Downtown Lawrence restaurant reopens day after closing for nearly 100 live roaches
'There isn't a set amount of time,' Kansas Department of Agriculture spokesperson says
photo by: Nick Krug
A downtown Lawrence restaurant voluntarily closed its doors earlier this month after a health inspector discovered nearly 100 live roaches on the premises.
A day later, Yokohama Sushi, 811 New Hampshire St., reopened. For area diners unfamiliar with the inspection process, it may seem like a fast turnaround, but a Kansas Department of Agriculture spokesperson called it a typical timeline.
On May 2, a restaurant inspection at Yokohama discovered the roaches, explained Heather Lansdowne, a spokesperson for the KDA. The next day, the restaurant voluntarily closed its doors and underwent a follow-up inspection, which found additional live roaches, though fewer in number. A pest control company was called in to treat the restaurant for the insects, caulking and baiting areas around water lines, crevices, cracks and near equipment, according to the inspector’s report. A second follow-up inspection later that day discovered no roaches, and the restaurant was listed back in compliance with health codes, the report says.
The restaurant reopened May 4.
A Yokohama representative did not return phone calls from the Journal-World seeking comment for this story.
When asked whether a single day of work was enough to clear up a significant roach problem and make a restaurant sanitary for its customers, Lansdowne said the restaurant followed a usual pattern based on the department’s standards.
“The key element of the analysis is, ‘What is the current and future status of the restaurant?'” Lansdowne said. “And if a restaurant has shown that they have gone through appropriate measures to be clean, gone through appropriate measures to prevent future concerns, then they’re a safe, clean establishment to be open.
“There isn’t a set amount of time a restaurant can be closed to correct a problem. It varies dramatically from case to case depending on what the situation is,” Lansdowne added. “If the restaurant is closed they can get a lot of work done in a short amount of time.”
May 3 was not the first time Yokohama has voluntarily closed after safety violations were noted. In June 2010, the restaurant shut down when an inspector found more than 30 live roaches and roach egg sacks in the kitchen. The restaurant reopened the next day, though several live and dead roaches were still found during a follow-up inspection.

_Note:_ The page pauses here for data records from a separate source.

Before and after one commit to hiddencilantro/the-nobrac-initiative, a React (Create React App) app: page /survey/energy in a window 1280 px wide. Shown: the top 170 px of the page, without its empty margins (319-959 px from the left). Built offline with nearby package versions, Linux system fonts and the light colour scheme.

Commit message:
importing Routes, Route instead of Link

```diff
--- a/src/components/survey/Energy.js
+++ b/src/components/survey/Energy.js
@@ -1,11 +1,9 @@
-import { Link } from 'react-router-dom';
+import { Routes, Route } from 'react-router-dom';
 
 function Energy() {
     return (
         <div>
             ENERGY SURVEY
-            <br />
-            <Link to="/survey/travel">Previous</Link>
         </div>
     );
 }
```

Past reports detail other occasions when pests were found at Yokohama:
• Live and dead roaches, mouse droppings and a roach egg sack were found in the kitchen in May 2011.
• Dead roaches were found in the restaurant in November 2012 and March 2014.

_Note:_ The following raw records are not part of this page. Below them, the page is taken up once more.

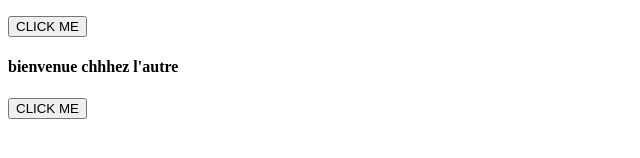
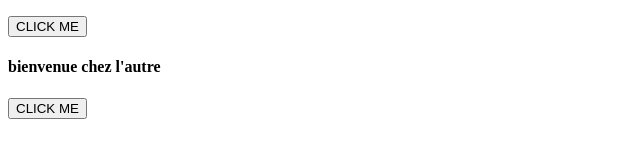
Before and after one commit to bengame07/awstravis, a plain HTML site: page index.html in a window 1280 px wide. Shown: the part 232-390 px from the top of the page, 0-640 px from the left. Drawn offline with Linux system fonts and the light colour scheme.

Commit message:
fix: faute d'orthographe

```diff
--- a/index.html
+++ b/index.html
@@ -16,7 +16,7 @@
     <h3>bienvenue chez lui</h3>
     <button>CLICK ME</button>
 
-    <h4>bienvenue chhhez l'autre</h4>
+    <h4>bienvenue chez l'autre</h4>
     <button>CLICK ME</button>
 </body>
 </html>
```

• Unspecified “flying” and “crawling” insects numbering up to 50 were found in the restaurant in March, April and August 2015.

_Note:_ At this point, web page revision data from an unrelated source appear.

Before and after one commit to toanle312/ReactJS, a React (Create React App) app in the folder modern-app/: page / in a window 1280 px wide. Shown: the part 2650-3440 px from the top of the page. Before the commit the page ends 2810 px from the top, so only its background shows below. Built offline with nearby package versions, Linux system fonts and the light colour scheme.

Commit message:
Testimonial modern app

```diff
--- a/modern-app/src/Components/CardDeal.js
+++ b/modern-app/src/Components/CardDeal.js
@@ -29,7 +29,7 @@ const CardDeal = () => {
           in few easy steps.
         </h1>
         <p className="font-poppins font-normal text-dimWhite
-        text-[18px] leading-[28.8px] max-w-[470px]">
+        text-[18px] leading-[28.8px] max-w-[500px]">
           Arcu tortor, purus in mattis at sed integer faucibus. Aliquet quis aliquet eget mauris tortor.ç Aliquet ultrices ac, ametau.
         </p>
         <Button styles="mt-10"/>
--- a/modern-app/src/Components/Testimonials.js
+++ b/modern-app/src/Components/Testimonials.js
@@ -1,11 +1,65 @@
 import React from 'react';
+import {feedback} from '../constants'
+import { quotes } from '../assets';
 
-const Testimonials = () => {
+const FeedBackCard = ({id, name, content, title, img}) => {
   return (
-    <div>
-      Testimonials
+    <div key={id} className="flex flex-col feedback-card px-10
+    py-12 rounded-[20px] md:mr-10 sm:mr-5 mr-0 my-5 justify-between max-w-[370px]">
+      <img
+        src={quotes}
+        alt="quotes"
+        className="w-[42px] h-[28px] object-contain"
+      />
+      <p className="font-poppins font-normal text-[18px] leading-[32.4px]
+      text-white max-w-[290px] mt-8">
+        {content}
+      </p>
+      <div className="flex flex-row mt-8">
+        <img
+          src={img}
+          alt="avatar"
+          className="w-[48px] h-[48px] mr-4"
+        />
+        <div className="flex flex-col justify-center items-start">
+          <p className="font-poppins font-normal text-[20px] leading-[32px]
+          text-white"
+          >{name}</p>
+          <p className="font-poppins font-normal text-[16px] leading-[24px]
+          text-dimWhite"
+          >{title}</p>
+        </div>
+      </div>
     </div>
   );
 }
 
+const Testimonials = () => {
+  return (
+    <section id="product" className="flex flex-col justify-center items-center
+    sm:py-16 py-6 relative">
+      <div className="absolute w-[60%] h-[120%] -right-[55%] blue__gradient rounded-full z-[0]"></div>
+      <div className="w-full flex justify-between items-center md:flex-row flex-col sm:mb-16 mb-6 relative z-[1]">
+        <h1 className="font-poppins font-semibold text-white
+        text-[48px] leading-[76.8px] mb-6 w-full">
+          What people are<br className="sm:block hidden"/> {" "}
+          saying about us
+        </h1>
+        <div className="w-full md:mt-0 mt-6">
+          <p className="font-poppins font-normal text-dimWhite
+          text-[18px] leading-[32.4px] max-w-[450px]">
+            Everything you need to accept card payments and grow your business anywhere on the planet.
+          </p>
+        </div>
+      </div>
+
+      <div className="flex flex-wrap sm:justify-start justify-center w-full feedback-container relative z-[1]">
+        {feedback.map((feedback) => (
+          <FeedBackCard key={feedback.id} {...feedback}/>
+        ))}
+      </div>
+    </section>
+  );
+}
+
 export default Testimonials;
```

Lansdowne could not say how common it is for Lawrence restaurants to voluntarily close to resolve health code violations.
While Yokohama’s most recent roach problem may seem egregious, it’s not the worst case noted by health inspectors at a Lawrence restaurant in the past year. Last December, the Steak ‘n Shake at 3111 South Neider Road reportedly had more than 830 live roaches and hundreds of dead roaches during a single safety visit. After voluntarily closing, the restaurant was allowed to reopen just two days later, but it has since closed for good.
When asked whether KDA’s standards for reopening a restaurant with significant health code concerns are adequate, Lansdowne said the process can’t rely entirely on the health inspectors or the department.
“If they did all those things they’re required to do by law, required by all the indicators we have on what it takes to prevent pests in their establishment, then they’re approved to open,” she said. “It really is incumbent upon the restaurant to continue those best practices that we practice and teach.”
Once a restaurant eliminates pests and the conditions that allowed them to flourish, it can be difficult if not impossible to predict what might happen next, Lansdowne explained. And the KDA has a limited amount of resources to address the issues at hand.
“We only can know what we can see when we inspect them, and we can’t inspect them every day,” she said. “And we do respond to complaints. So if there’s a concern at a place, we will follow up.”
In addition to recent work to eliminate insects within Yokohama, a pest control company will continue to monitor and treat the restaurant, the inspection report notes. That company will also continue to keep the KDA updated on the business’ insect situation.
Health inspectors returned to Yokohama for a follow-up Thursday, and the restaurant continues to be listed in compliance with health code. No roaches, dead or alive, were noted in the most recent inspection.
More on Lawrence restaurant inspections
? See which local establishments have been marked out of compliance or have been listed with 10 or more code violations, on public safety reporter Conrad Swanson’s Lights & Sirens blog.